* [THE TASK]:
Look through the data below for the string "rows", and copy every line where it turns up.

* [Before-and-after change data]:

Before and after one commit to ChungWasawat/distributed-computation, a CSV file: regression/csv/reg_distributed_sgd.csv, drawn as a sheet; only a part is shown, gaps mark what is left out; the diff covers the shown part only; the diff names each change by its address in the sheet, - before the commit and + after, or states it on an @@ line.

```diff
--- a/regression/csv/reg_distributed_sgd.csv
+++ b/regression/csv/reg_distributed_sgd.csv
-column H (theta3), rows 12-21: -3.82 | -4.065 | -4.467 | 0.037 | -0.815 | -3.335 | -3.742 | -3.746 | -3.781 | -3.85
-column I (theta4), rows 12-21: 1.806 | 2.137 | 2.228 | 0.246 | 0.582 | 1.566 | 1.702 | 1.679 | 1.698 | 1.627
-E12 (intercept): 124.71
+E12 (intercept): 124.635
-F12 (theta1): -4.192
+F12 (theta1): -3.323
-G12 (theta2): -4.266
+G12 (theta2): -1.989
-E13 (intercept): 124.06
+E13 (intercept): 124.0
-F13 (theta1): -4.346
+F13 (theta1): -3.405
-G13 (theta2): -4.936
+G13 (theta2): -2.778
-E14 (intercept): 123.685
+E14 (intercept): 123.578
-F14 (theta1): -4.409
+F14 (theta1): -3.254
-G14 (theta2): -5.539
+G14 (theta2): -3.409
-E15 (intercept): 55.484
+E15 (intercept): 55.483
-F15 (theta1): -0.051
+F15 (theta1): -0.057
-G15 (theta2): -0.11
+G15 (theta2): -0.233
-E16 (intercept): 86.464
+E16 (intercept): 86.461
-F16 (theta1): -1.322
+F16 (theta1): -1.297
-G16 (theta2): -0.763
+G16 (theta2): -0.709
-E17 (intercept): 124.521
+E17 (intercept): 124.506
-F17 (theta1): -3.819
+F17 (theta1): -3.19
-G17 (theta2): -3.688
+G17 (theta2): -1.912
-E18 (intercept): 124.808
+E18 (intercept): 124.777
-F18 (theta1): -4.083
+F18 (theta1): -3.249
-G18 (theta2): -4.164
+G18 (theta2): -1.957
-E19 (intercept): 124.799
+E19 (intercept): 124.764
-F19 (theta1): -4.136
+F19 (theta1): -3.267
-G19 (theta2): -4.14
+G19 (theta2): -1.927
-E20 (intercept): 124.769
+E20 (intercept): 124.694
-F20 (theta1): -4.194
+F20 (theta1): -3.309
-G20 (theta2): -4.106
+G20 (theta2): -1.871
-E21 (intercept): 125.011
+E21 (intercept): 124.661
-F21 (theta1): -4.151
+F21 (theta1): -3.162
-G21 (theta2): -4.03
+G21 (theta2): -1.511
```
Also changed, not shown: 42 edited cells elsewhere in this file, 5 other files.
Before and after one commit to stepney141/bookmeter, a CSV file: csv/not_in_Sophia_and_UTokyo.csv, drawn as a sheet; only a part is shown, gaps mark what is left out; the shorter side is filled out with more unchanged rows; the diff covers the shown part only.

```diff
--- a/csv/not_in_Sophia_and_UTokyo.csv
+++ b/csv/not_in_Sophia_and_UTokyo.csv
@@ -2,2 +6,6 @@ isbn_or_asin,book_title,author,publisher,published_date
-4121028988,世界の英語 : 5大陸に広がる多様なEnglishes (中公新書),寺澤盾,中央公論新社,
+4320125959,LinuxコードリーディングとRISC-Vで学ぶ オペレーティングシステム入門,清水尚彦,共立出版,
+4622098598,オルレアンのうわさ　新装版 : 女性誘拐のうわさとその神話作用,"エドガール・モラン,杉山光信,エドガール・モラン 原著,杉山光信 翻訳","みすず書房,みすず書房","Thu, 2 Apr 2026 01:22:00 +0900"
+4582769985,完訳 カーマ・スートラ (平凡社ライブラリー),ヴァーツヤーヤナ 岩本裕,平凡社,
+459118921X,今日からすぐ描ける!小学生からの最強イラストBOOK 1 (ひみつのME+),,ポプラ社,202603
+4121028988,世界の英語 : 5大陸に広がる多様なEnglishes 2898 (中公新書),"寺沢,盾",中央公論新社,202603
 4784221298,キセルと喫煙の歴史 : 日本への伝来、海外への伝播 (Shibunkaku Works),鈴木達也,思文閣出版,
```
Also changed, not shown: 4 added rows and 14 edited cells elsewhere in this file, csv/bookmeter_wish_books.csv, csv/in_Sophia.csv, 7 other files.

...

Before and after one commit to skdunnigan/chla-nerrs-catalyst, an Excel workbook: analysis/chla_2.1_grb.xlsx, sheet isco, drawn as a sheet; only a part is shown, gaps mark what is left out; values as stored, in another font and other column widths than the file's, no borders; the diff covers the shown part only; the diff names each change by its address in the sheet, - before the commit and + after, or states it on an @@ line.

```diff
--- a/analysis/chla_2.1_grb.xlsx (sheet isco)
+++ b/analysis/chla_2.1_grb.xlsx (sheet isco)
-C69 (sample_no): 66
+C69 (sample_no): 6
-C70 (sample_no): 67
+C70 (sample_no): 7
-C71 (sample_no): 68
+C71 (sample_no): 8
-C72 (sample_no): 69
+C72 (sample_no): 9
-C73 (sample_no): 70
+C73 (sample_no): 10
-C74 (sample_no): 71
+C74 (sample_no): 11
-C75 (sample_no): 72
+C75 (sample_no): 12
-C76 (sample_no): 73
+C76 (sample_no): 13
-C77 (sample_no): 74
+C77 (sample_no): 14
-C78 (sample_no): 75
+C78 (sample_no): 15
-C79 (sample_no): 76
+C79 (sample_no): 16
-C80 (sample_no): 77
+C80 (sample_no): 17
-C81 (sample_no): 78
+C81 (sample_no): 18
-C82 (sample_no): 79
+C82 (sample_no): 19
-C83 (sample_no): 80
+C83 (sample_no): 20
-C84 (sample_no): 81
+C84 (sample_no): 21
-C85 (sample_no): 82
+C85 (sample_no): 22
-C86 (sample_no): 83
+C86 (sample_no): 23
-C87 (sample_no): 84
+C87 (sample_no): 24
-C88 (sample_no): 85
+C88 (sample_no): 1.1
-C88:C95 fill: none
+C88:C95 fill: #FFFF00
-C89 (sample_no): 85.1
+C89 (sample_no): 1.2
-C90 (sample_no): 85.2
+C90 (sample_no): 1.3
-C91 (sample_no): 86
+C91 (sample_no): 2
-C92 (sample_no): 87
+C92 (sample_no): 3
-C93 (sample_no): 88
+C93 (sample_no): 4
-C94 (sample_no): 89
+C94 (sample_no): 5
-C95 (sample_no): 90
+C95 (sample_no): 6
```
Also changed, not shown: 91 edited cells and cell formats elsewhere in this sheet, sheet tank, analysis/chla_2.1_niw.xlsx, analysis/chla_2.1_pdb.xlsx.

* [SOLUTION TO THIS PROBLEM]:
-column H (theta3), rows 12-21: -3.82 | -4.065 | -4.467 | 0.037 | -0.815 | -3.335 | -3.742 | -3.746 | -3.781 | -3.85
-column I (theta4), rows 12-21: 1.806 | 2.137 | 2.228 | 0.246 | 0.582 | 1.566 | 1.702 | 1.679 | 1.698 | 1.627
Before and after one commit to stepney141/bookmeter, a CSV file: csv/not_in_Sophia_and_UTokyo.csv, drawn as a sheet; only a part is shown, gaps mark what is left out; the shorter side is filled out with more unchanged rows; the diff covers the shown part only.
Also changed, not shown: 4 added rows and 14 edited cells elsewhere in this file, csv/bookmeter_wish_books.csv, csv/in_Sophia.csv, 7 other files.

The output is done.